|Tuesday, November 15, 2011|
Page 2 of 5About 12 months ago, the economy in Oregon was showing signs of relative strength. Though economic recovery was slow and weak, it was nonetheless recovery. Job losses were down and federal stimulus spending was still shoring up state and local governments, preventing layoffs and maintaining services. But about halfway through 2011, the economy began to sputter.
“We’re kind of caught in between periods of optimism and pessimism,” says Tim Duy, director of the Oregon Economic Forum. “Every time something good happens and you think, this is it, something else happens and pulls us back. That volatility is what’s creating the split between optimism and pessimism.”

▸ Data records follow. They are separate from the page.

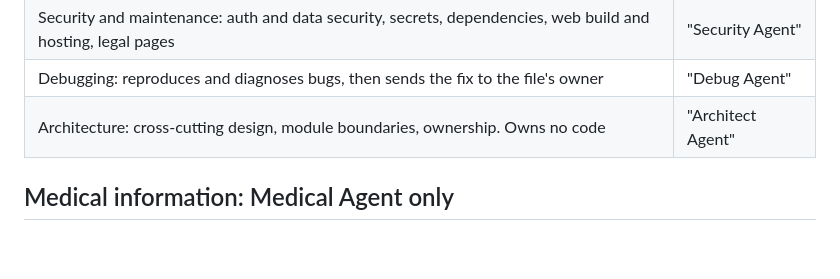
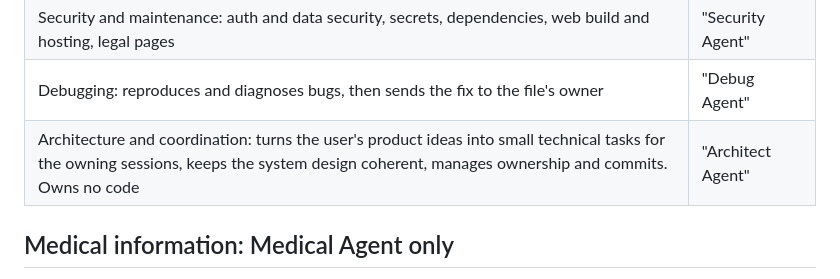
Before and after one commit to arjav554/SurgicalReps, a Markdown page: docs/COLLABORATION.md, the part around the change. GitHub-like rendering; blank space fills up the shorter version.

Commit message:
Describe the Architect role as product planner and coordinator
Co-Authored-By: Claude Opus 5.5 <noreply@anthropic.com>

```diff
--- a/docs/COLLABORATION.md
+++ b/docs/COLLABORATION.md
@@ -12,7 +12,7 @@ The session name is its `SendMessage` address, so copy it exactly as `ListAgents
 | Developer: Supabase schema and sync, persisted stores and device storage, and the code that loads and checks content | "Developer Agent" |
 | Security and maintenance: auth and data security, secrets, dependencies, web build and hosting, legal pages | "Security Agent" |
 | Debugging: reproduces and diagnoses bugs, then sends the fix to the file's owner | "Debug Agent" |
-| Architecture: cross-cutting design, module boundaries, ownership. Owns no code | "Architect Agent" |
+| Architecture and coordination: turns the user's product ideas into small technical tasks for the owning sessions, keeps the system design coherent, manages ownership and commits. Owns no code | "Architect Agent" |
 
 ## Medical information: Medical Agent only
 
```
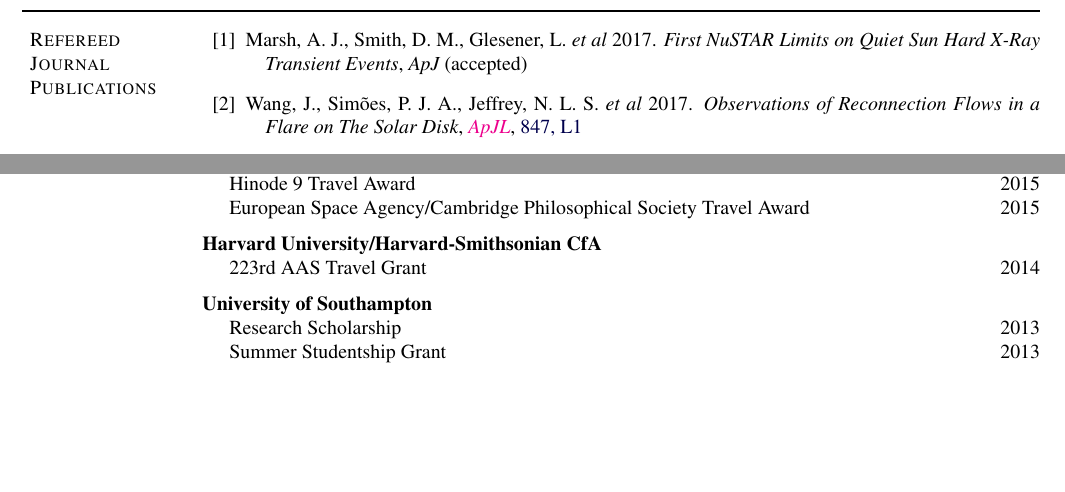
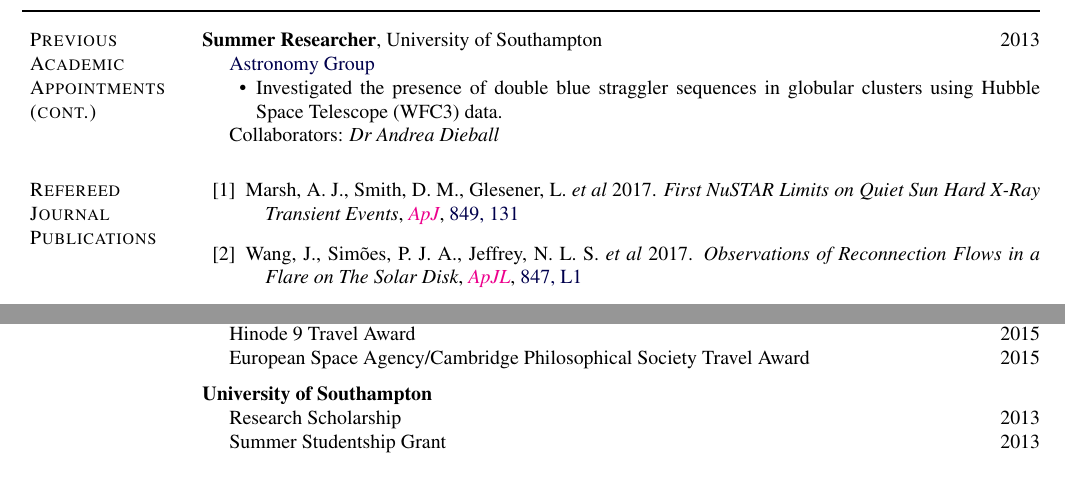
Before and after one commit to PaulJWright/Academic-CV, a LaTeX CV (AcademicCV.tex): two parts of page 2 of 4 before the commit and two parts of page 2 of 3 after it, joined at a grey line, cut at the place of the change. Compiled offline with pdfLaTeX.

Commit message:
General Updates

```diff
--- a/AcademicCV.tex
+++ b/AcademicCV.tex
@@ -493,6 +493,24 @@ Cambridge, MA, USA \hfill {2013 -- 2014}
 \end{innerlist}
 
 
+\newpage
+\makeheading{Paul James Wright}
+
+\section{Previous Academic Appointments (cont.)}
+
+ \textbf{Summer Researcher},
+	\href{}{University of Southampton} \hfill {2013}
+\begin{innerlist}
+
+    \item[] \href{http://www.astro.soton.ac.uk/}{Astronomy Group}
+    \begin{innerlist}
+    	\item{} Investigated the presence of double blue straggler sequences in globular clusters using Hubble Space Telescope (WFC3) data.
+    \end{innerlist}
+    	\item[] Collaborators: {\it Dr Andrea Dieball}
+
+\end{innerlist}
+
+
 %
 % % Add a little space to nudge next ``Ref'd Journal Publications'' marginpar
 % % down to make room for tall ``Submitted Journal Publications''
@@ -500,14 +518,10 @@ Cambridge, MA, USA \hfill {2013 -- 2014}
 % % space will not be needed (and should be removed).
 % \vspace{0.1in}
 
-
-\newpage
-\makeheading{Paul James Wright}
-
 \section{Refereed Journal Publications}
 
 \begin{bibenum}
-	\item{} Marsh, A.~J., Smith, D.~M., Glesener, L. \textit{et al} 2017. {\it First NuSTAR Limits on Quiet Sun Hard X-Ray Transient Events}, {\it ApJ} (accepted) %\MYhref[magenta]{...}{ApJL}, \MYhref[blue]{...}{xxx, xxx}
+	\item{} Marsh, A.~J., Smith, D.~M., Glesener, L. \textit{et al} 2017. {\it First NuSTAR Limits on Quiet Sun Hard X-Ray Transient Events}, \MYhref[magenta]{https://doi.org/10.3847/1538-4357/aa9122}{{\it ApJ}}, \href{https://ui.adsabs.harvard.edu/?#abs/2017ApJ...849..131M}{849, 131}
 
 	\item{} Wang, J., Sim{\~o}es, P.~J.~A., Jeffrey, N.~L.~S. \textit{et al} 2017. {\it Observations of Reconnection Flows in a Flare on The Solar Disk}, \MYhref[magenta]{https://doi.org/10.3847/2041-8213/aa8904}{{\it ApJL}}, \href{http://adsabs.harvard.edu/abs/2017arXiv170808706W}{847, L1}
 
@@ -633,12 +647,12 @@ Cambridge, MA, USA \hfill {2013 -- 2014}
 %\makeheading{Paul James Wright}
 
 %\section{Awards and Grants (Cont.)}
-{\bf Harvard University/Harvard-Smithsonian CfA}
-\begin{innerlist}
-\item[] \href{}{223rd AAS Travel Grant} \hfill 2014
-\end{innerlist}
-
-\halfblankline
+%{\bf Harvard University/Harvard-Smithsonian CfA}
+%\begin{innerlist}
+%\item[] \href{}{223rd AAS Travel Grant} \hfill 2014
+%\end{innerlist}
+%
+%\halfblankline
 
 {\bf University of Southampton}
 \begin{innerlist}
```
Also changed, not shown: AcademicCV.pdf, AcademicCV.tex (33 more changed lines), 1 other file.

In the first half of 2011, Oregon was outperforming the nation, says Joe Cortright, president and principal economist for Impresa, a Portland consulting firm. “But the recovery has lost momentum in the last six months or so, and we’re kind of in risky territory right now.”
Much of what was behind the mid-year and continued slumping was, essentially, more of what’s been hindering the economy all along. The housing market remains almost at a standstill compared to where it was a few years ago. According to the University of Oregon’s most recent Index of Economic Indicators, residential building permits fell below 600 in August — the first time that’s happened in more than a year. The state’s Office of Economic Analysis (OEA) also reported in September that housing-related industries had been adding just 50 jobs per month over the past year; in other recent years, that number was 575 jobs per month.
“The housing market is still very depressed,” Cortright says, adding that home prices are down about 5% this year and between 20% and 25% of homeowners in Oregon and the U.S. are underwater on their mortgages. Typical recoveries in the past have been powered largely by lower interest rates and a housing market that takes off. That hasn’t happened this time around.
Also fueling the slowdown were higher gas and commodity prices, continued pressure in the financial markets, uncertainty in foreign markets like China and Europe and what the OEA dubbed “public-sector pullback.” In most recessions, the public sector feels the impacts later than the private sector. This time was no different, particularly as federal stimulus funds helped maintain state and local government employees and services. Those funds, however, began to taper off this year, and the results have been noticeable in layoffs of teachers and government employees.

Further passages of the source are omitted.